Exercise:
Should any entry include an image, skip the image and copy the entry exactly.

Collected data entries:
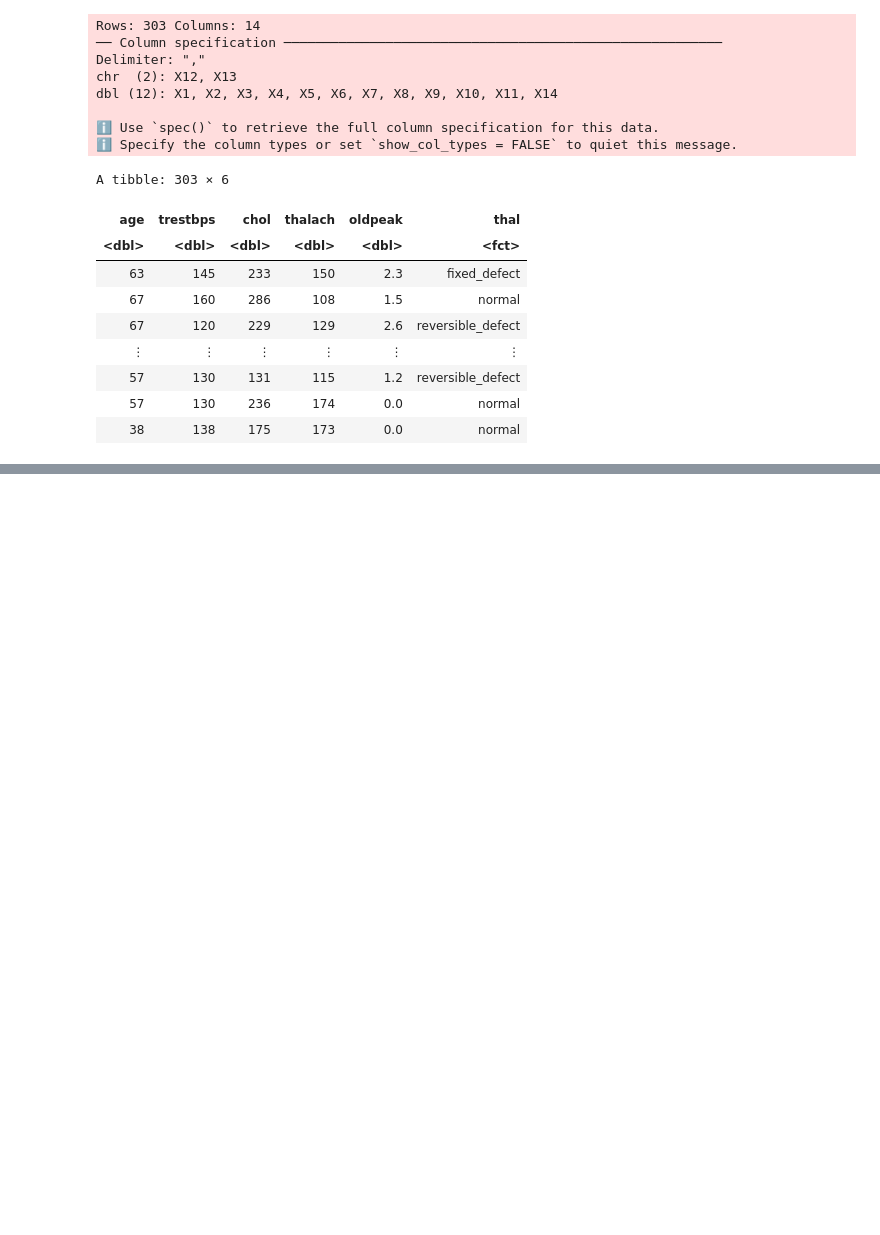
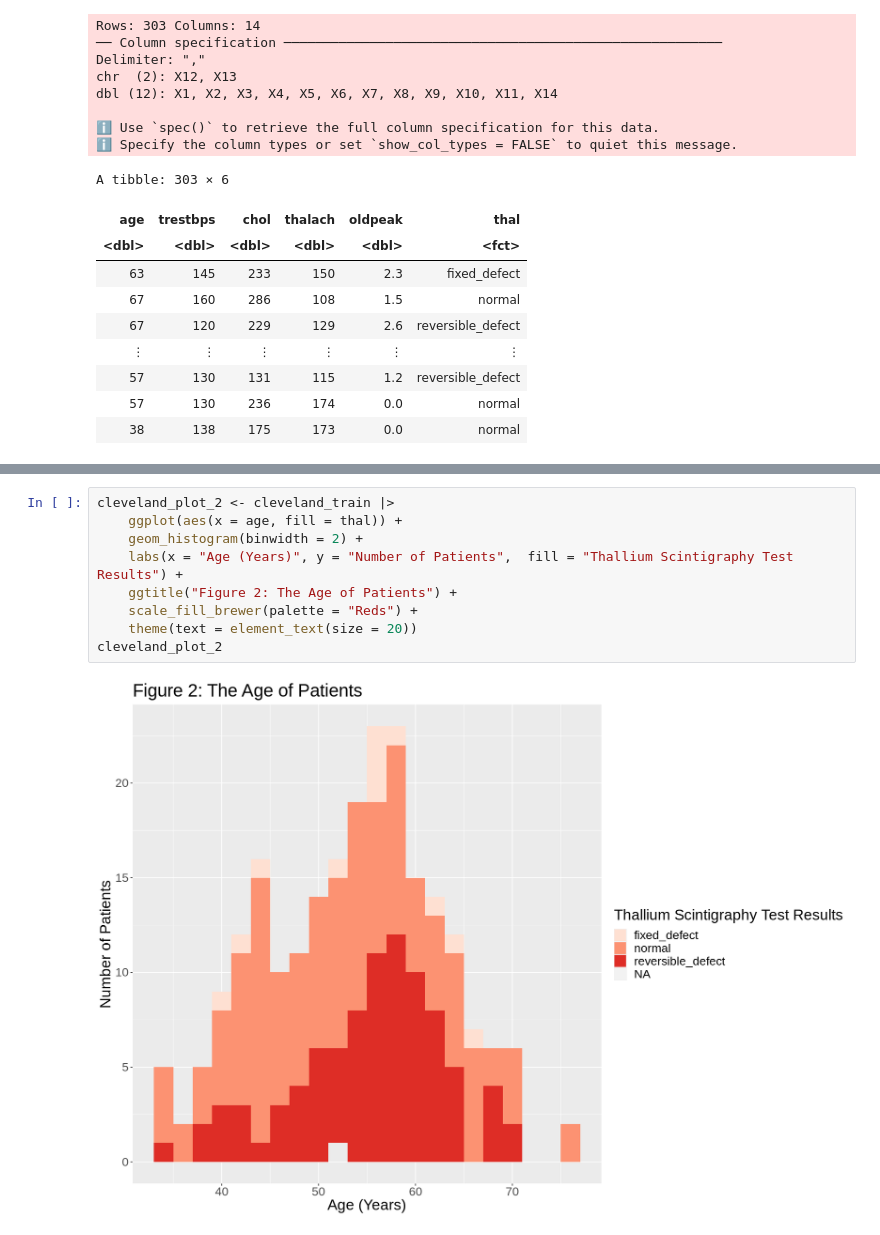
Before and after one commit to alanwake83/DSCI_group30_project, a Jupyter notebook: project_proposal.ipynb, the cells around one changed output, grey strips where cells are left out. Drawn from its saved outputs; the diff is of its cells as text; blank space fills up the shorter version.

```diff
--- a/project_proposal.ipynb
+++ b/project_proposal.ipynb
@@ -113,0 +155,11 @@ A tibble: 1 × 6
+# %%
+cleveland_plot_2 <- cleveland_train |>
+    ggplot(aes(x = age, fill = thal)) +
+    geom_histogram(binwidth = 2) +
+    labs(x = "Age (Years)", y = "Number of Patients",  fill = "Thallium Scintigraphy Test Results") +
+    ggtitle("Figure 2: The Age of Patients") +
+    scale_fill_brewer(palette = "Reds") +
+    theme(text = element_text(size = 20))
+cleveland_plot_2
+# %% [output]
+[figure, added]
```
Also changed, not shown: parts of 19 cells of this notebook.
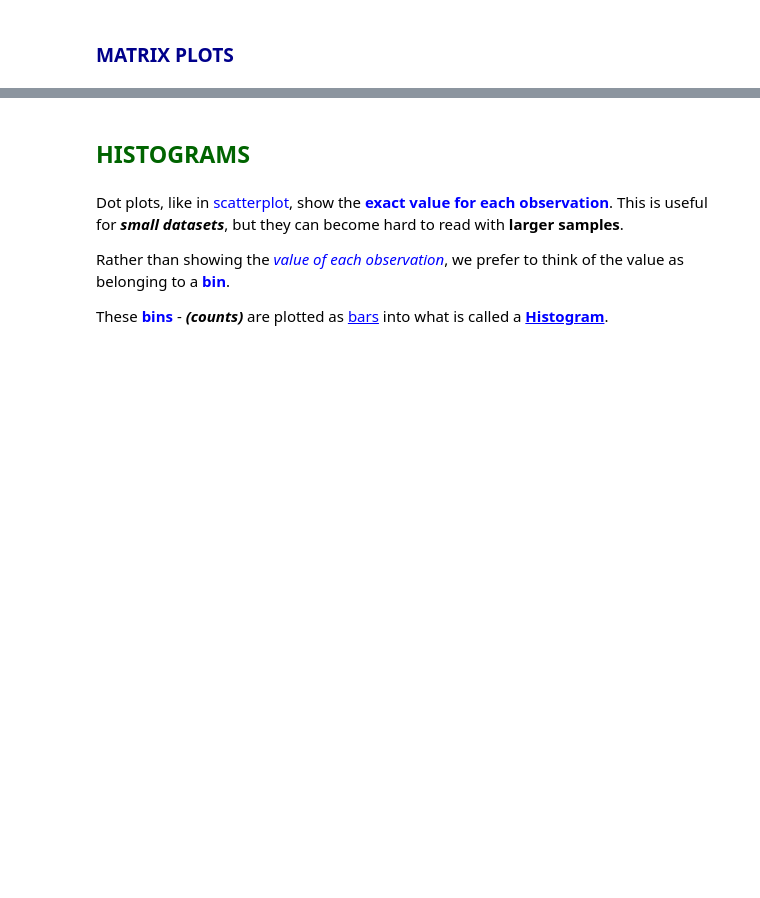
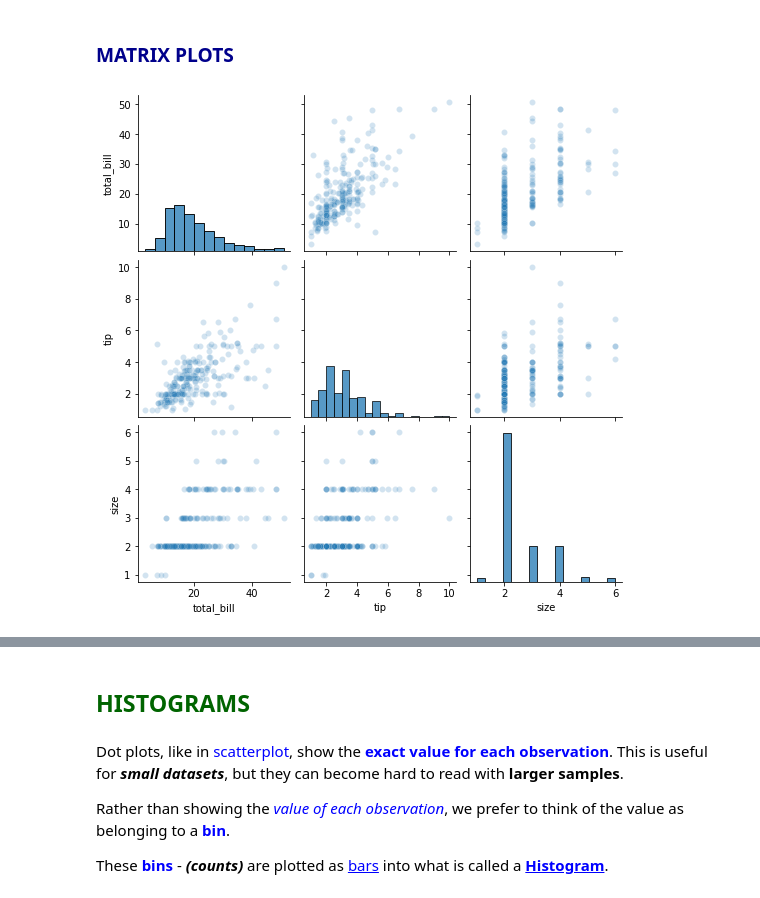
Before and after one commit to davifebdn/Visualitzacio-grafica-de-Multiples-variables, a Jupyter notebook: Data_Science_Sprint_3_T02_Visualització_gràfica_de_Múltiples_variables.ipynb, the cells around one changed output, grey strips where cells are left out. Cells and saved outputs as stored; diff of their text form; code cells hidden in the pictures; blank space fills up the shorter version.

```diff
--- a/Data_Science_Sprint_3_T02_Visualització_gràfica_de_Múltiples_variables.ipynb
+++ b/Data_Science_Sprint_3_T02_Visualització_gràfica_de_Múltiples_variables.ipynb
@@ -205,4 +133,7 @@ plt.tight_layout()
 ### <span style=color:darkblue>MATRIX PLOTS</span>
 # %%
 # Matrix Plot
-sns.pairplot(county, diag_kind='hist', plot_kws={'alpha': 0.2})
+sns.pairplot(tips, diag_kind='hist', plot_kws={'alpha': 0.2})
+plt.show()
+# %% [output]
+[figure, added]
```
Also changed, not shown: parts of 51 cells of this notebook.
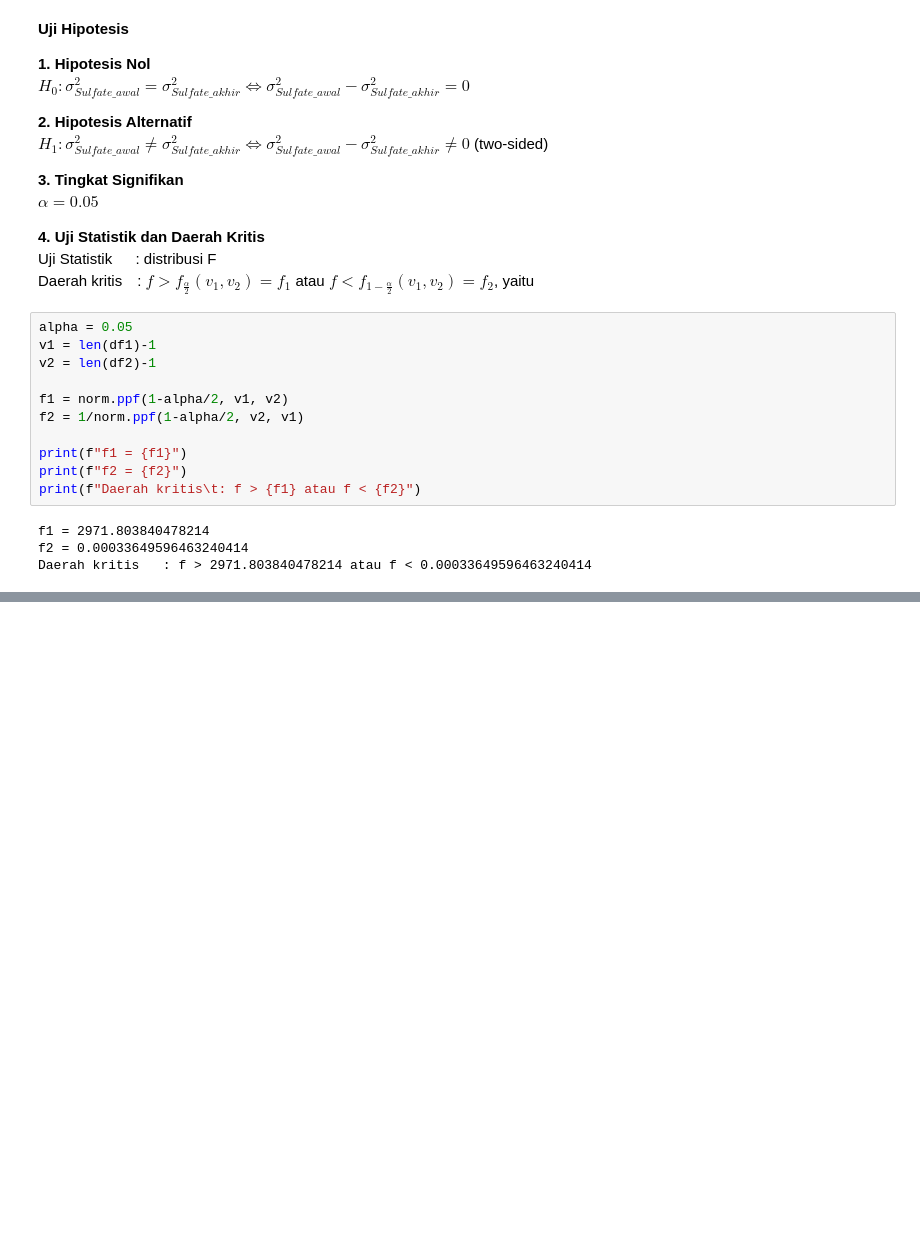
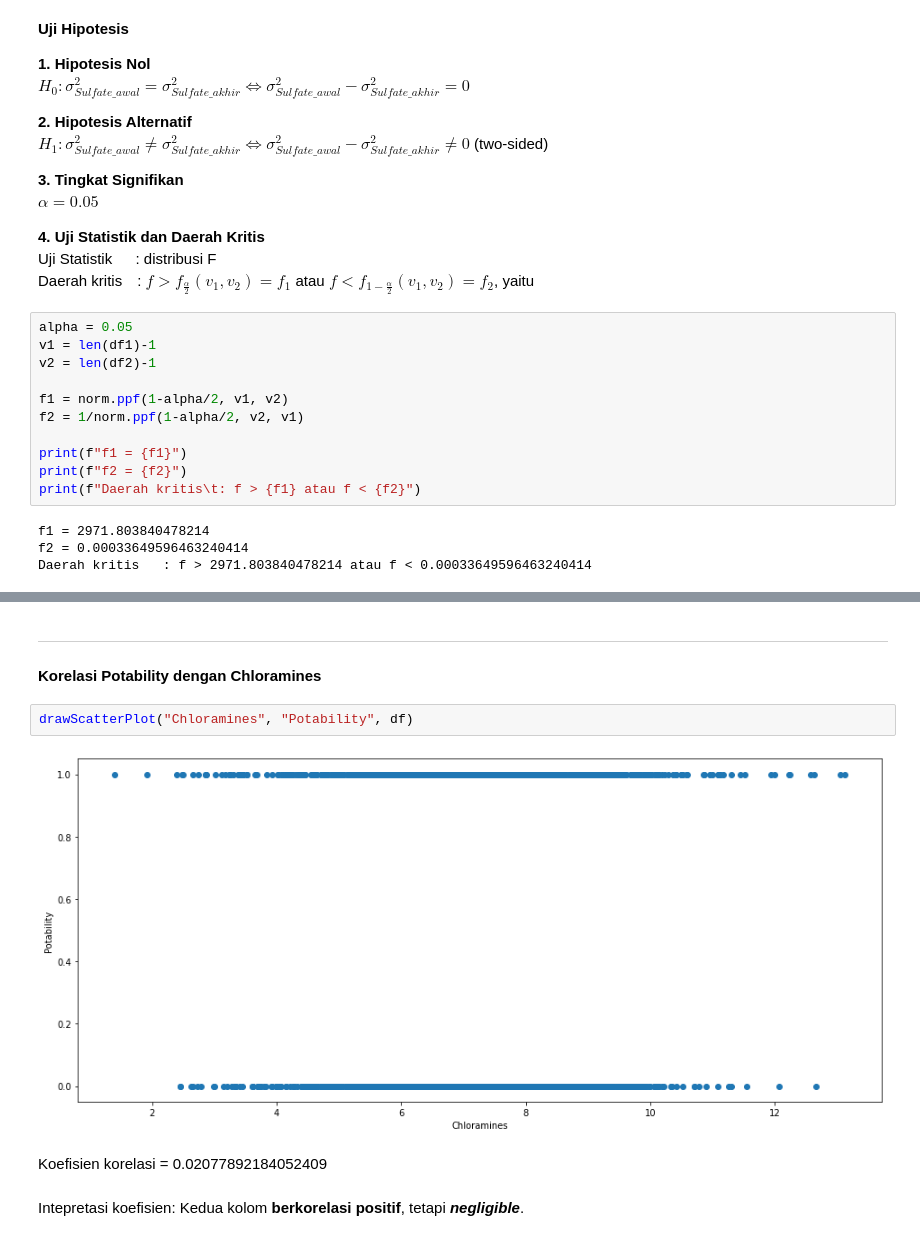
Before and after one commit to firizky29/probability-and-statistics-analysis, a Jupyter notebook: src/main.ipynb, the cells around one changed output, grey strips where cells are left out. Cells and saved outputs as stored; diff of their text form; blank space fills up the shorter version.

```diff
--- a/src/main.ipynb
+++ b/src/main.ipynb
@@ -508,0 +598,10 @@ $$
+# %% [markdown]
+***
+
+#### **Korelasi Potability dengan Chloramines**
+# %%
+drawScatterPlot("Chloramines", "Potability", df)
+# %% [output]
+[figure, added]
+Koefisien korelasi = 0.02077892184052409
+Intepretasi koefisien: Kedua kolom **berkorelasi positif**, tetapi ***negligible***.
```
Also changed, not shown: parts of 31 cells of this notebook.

Your response:
Before and after one commit to alanwake83/DSCI_group30_project, a Jupyter notebook: project_proposal.ipynb, the cells around one changed output, grey strips where cells are left out. Drawn from its saved outputs; the diff is of its cells as text; blank space fills up the shorter version.

```diff
--- a/project_proposal.ipynb
+++ b/project_proposal.ipynb
@@ -113,0 +155,11 @@ A tibble: 1 × 6
+# %%
+cleveland_plot_2 <- cleveland_train |>
+    ggplot(aes(x = age, fill = thal)) +
+    geom_histogram(binwidth = 2) +
+    labs(x = "Age (Years)", y = "Number of Patients",  fill = "Thallium Scintigraphy Test Results") +
+    ggtitle("Figure 2: The Age of Patients") +
+    scale_fill_brewer(palette = "Reds") +
+    theme(text = element_text(size = 20))
+cleveland_plot_2
+# %% [output]
+[figure, added]
```
Also changed, not shown: parts of 19 cells of this notebook.
Before and after one commit to davifebdn/Visualitzacio-grafica-de-Multiples-variables, a Jupyter notebook: Data_Science_Sprint_3_T02_Visualització_gràfica_de_Múltiples_variables.ipynb, the cells around one changed output, grey strips where cells are left out. Cells and saved outputs as stored; diff of their text form; code cells hidden in the pictures; blank space fills up the shorter version.

```diff
--- a/Data_Science_Sprint_3_T02_Visualització_gràfica_de_Múltiples_variables.ipynb
+++ b/Data_Science_Sprint_3_T02_Visualització_gràfica_de_Múltiples_variables.ipynb
@@ -205,4 +133,7 @@ plt.tight_layout()
 ### <span style=color:darkblue>MATRIX PLOTS</span>
 # %%
 # Matrix Plot
-sns.pairplot(county, diag_kind='hist', plot_kws={'alpha': 0.2})
+sns.pairplot(tips, diag_kind='hist', plot_kws={'alpha': 0.2})
+plt.show()
+# %% [output]
+[figure, added]
```
Also changed, not shown: parts of 51 cells of this notebook.
Before and after one commit to firizky29/probability-and-statistics-analysis, a Jupyter notebook: src/main.ipynb, the cells around one changed output, grey strips where cells are left out. Cells and saved outputs as stored; diff of their text form; blank space fills up the shorter version.

```diff
--- a/src/main.ipynb
+++ b/src/main.ipynb
@@ -508,0 +598,10 @@ $$
+# %% [markdown]
+***
+
+#### **Korelasi Potability dengan Chloramines**
+# %%
+drawScatterPlot("Chloramines", "Potability", df)
+# %% [output]
+[figure, added]
+Koefisien korelasi = 0.02077892184052409
+Intepretasi koefisien: Kedua kolom **berkorelasi positif**, tetapi ***negligible***.
```
Also changed, not shown: parts of 31 cells of this notebook.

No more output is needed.